Most people think of the gender reveal as something that happens in the midst of pregnancy, an opportunity for a couple to learn the sex of their baby surrounded by family and friends.

For Marvin Duré and wife, Magniola, they decided to go old school and find out in the delivery room, when their firstborn came into the world.

Their private moment, though, and his reaction when he discovered it was a girl and announced it to his wife, has gone viral.

Decked out in blue scrubs and cap, his wife shielded by a sheet, it was up to Duré to let her know.

On the video the baby can be heard crying in the background, someone asking, "What is it?"

"Ohhhhh," Duré answered, anxiously moving about, eyes wide in the clasp shot.

"It's a girl," he exclaimed, leaning down to tell his wife.

Melodie Faith Duré was born April 25 at Wayne Memorial Hospital, weighing 7 pounds, 2 ounces and measuring 22 inches long.

The Brooklyn, N.Y. couple returned to Goldsboro almost a year ago, where the staff sergeant is stationed at Seymour Johnson Air Force Base. He was previously stationed here from 2010-2013.

"This was my first base," he said.

The couple only recently agreed to wait until delivery to learn the gender, Duré said.  His wife had wanted to know in advance but he "kind of talked her into it," he said and she was on board.

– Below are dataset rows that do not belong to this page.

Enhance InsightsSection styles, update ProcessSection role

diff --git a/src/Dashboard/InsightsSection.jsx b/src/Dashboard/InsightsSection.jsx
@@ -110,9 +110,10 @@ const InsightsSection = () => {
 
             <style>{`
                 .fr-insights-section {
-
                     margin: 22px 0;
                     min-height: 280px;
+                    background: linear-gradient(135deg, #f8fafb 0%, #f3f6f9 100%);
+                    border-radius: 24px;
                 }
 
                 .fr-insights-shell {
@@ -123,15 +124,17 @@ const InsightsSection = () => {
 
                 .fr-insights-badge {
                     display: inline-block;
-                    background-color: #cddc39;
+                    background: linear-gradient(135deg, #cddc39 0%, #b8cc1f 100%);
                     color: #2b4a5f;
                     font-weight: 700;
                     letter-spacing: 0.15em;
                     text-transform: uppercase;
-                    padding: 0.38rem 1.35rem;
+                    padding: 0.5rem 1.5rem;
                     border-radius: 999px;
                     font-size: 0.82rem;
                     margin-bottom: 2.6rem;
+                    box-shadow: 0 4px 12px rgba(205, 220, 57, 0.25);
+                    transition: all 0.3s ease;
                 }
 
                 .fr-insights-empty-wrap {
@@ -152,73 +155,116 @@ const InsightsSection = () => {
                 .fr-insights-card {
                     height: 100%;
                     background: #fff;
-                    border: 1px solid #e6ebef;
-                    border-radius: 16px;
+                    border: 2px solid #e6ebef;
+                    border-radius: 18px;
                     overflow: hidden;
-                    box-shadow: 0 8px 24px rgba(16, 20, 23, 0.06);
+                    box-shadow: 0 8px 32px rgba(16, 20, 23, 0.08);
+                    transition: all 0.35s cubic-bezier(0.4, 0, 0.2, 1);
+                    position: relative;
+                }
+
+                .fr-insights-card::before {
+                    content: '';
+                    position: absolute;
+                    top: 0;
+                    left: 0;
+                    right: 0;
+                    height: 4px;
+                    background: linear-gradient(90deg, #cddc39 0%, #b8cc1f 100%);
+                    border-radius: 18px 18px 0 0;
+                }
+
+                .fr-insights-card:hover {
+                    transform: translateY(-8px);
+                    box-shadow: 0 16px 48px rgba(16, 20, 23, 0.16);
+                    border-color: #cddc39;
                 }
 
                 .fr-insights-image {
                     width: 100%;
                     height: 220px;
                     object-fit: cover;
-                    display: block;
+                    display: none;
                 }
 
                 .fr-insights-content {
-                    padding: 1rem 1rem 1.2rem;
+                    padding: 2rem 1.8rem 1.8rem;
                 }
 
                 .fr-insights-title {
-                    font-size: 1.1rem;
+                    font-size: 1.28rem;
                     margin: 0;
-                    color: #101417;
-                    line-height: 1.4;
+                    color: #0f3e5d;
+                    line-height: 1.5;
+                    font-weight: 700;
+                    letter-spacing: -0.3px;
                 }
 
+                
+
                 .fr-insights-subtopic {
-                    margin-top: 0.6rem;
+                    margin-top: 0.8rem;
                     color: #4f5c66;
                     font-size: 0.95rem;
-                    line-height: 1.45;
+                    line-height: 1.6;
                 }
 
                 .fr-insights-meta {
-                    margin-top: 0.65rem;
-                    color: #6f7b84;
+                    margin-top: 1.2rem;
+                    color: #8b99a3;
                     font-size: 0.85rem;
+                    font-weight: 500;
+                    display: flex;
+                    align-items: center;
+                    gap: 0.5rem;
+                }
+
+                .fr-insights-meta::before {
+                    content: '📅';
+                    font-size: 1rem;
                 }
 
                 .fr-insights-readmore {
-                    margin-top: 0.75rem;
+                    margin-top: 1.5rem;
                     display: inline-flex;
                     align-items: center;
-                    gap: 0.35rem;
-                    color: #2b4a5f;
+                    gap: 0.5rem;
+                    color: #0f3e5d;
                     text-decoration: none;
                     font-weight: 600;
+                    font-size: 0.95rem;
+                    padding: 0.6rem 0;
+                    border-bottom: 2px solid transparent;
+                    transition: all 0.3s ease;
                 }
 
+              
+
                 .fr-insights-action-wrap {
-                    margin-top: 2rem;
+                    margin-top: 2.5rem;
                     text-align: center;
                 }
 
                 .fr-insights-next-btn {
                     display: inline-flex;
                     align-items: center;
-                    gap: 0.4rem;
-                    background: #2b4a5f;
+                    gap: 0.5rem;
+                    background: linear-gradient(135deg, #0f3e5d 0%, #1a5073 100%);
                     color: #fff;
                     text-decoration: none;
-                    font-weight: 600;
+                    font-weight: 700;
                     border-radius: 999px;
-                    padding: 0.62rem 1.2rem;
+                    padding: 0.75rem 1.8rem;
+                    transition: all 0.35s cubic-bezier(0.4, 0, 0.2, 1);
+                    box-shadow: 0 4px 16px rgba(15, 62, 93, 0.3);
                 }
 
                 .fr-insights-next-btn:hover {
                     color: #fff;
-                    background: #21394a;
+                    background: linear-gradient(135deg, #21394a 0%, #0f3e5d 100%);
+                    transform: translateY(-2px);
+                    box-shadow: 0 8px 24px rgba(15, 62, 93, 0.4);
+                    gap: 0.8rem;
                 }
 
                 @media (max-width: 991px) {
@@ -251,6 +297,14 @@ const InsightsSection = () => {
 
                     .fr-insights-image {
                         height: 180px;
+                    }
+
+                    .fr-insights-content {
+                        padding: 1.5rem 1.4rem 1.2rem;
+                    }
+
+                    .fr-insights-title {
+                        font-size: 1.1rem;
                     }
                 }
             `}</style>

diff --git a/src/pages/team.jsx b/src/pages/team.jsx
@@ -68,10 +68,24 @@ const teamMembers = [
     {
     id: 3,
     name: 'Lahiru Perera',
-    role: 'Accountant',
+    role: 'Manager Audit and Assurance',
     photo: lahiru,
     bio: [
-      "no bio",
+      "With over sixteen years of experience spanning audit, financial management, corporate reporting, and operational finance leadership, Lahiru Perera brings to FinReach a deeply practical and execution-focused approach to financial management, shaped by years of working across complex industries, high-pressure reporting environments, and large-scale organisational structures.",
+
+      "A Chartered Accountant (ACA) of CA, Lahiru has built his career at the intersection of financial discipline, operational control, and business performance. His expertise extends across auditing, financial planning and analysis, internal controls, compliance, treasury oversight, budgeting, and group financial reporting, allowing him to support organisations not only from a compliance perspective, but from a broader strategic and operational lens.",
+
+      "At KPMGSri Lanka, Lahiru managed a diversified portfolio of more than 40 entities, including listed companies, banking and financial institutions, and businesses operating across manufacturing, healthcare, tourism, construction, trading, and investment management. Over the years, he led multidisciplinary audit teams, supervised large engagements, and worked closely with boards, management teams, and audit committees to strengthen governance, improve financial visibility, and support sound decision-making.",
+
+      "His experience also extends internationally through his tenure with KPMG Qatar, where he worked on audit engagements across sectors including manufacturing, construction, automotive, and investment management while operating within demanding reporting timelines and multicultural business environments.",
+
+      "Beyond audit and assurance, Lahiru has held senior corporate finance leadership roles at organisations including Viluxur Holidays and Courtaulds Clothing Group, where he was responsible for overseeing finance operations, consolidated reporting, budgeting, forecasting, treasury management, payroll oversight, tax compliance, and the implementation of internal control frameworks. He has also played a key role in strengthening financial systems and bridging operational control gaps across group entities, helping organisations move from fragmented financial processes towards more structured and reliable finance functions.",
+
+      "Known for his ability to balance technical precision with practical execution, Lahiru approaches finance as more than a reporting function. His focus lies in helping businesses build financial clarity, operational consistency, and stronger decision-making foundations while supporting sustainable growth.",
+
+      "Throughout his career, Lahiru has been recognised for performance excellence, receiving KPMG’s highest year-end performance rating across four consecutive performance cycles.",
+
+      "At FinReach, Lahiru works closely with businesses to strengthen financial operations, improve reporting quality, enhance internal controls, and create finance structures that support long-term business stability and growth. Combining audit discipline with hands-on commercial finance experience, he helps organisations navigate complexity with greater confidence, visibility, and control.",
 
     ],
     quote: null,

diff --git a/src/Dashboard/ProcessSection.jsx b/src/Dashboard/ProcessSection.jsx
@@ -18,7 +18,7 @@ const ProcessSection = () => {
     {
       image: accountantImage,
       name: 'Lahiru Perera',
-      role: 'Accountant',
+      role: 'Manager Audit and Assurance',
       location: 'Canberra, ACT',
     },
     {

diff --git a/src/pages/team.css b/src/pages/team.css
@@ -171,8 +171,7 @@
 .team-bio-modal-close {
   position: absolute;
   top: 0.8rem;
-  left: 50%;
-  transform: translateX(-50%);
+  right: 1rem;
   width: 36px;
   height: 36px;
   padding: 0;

The plan was for him to have a camera and capture the experience. He also told the doctor that he wanted to be the one to tell his wife the baby's gender.

They did have their own predictions going in, he said.

"She thought it was going to be a girl and I thought it was going to be a boy," he said. "We had like a bet in our family that pretty much, if it was a girl she'd get a push gift and if it was a boy, I'd get a gift from her."

While he admits he was hoping for a junior version of himself and his wife had similar feelings about a baby girl, Duré said he had felt a tug at his heart to have "daddy's little girl."

And then came the moment they had anticipated.

Magniola wasn't able to see because of the drape separating the couple from hospital staff working to deliver their child.

Duré had his camera in hand and the anesthesiologist took his phone to record the moment.

"When the baby came out I was just like, it was just a miracle for me honestly, to see the baby come out," he said. "I just froze.

"I was elated, so happy, shocked and everything."

 Swept up in the excitement, it took him a few seconds to come to his senses, he said with a laugh.

But he knew it was up to him to make good on the promise to share the news with his wife.

"That's when I announced that it was a girl," he said. "But I was in shock at the moment."

It has been an incredible experience, he said Wednesday.

Bringing home their own baby, nestling in to their new roles as parents, Duré said his heart is full.

And his daughter is already showing her personality.

"She's very attentive but she's funny," he said. "I don't know if I can explain funny, but she does a little dance and it's just her.

"And then she'll look at you like she wants to sleep all day but then she'll open like one of her eyes and just start looking at you. Then she'll smile and shuts her eyes and goes back to sleep."

The proud papa said he had no idea the 15-second delivery room video posted on his YouTube, Instagram and Facebook accounts would gain traction.

"It was pretty much for all of the people that I knew," he said. "I don't know what happened but a day or two later someone from LittleThings.com contacted me and wanted to use it on their site. They said they liked the video and wanted to use it and advertise it on their site, on their page.

"After that it just started one thing after another. And now we're here, at 38,000-plus views."